→ **Task details**: Tell how many lines below include the word "style". Only the number should appear.

Extracted records
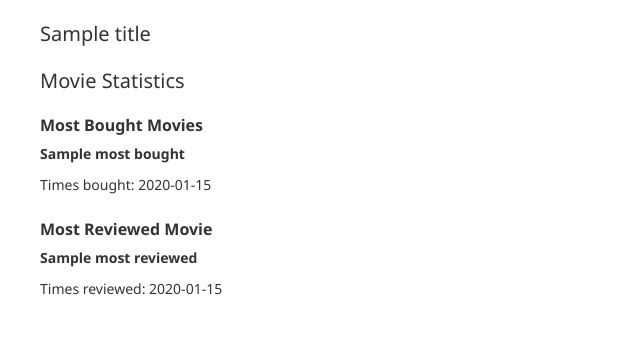
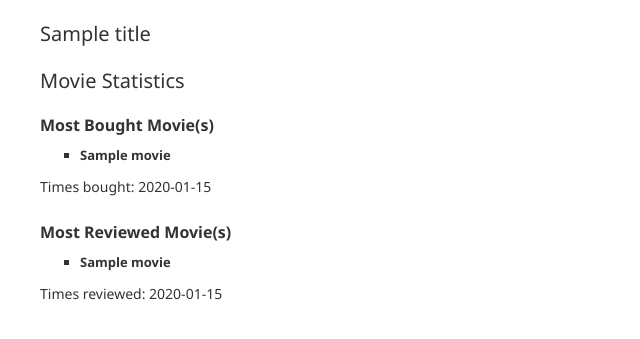
Before and after one commit to fenais/movie-store, a Django app: template movies/templates/admin/movie_stats.html in a window 1280 px wide. Shown: the part 125-464 px from the top of the page, without its empty margins (0-640 px from the left). Run offline with Django 5.2, Linux system fonts and the light colour scheme; the template is opened without the code that fills it: most values are stand-ins (such as "Sample title", 1, 10 or a date in 2020); parts of the project's set-up code (start-up, migrations or seed data) failed here and were passed over.

Commit message:
Fix stats dashboard to handle ties for top users and movies

```diff
--- a/movies/templates/admin/movie_stats.html
+++ b/movies/templates/admin/movie_stats.html
@@ -2,18 +2,26 @@
 {% block content %}
 <h1>Movie Statistics</h1>
 
-<h2>Most Bought Movies</h2>
+<h2>Most Bought Movie(s)</h2>
 {% if most_bought %}
-  <p><strong>{{ most_bought.movie__name }}</strong></p>
-  <p>Times bought: {{ most_bought.times }}</p>
+<ul>
+  {% for movie in most_bought %}
+    <li><Strong>{{ movie.movie__name }}</Strong></li>
+  {% endfor %}
+</ul>
+<p>Times bought: {{ most_bought.0.times }}</p>
 {% else %}
   <p>No purchases yet.</p>
 {% endif %}
 
-<h2 style="margin-top: 24px;">Most Reviewed Movie</h2>
+<h2 style="margin-top: 24px;">Most Reviewed Movie(s)</h2>
 {% if most_reviewed %}
-  <p><strong>{{ most_reviewed.movie__name }}</strong></p>
-  <p>Times reviewed: {{ most_reviewed.times }}</p>
+<ul>
+  {% for movie in most_reviewed %}
+    <li><Strong>{{ movie.movie__name }}</Strong></li>
+  {% endfor %}
+</ul>
+<p>Times reviewed: {{ most_reviewed.0.times }}</p>
 {% else %}
   <p>No reviews yet.</p>
 {% endif %}
```
Also changed, not shown: movies/admin.py (+25 -14 lines), movies/templates/admin/user_stats.html (+8 -4 lines), 1 other file.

→ **Worked solution**: 2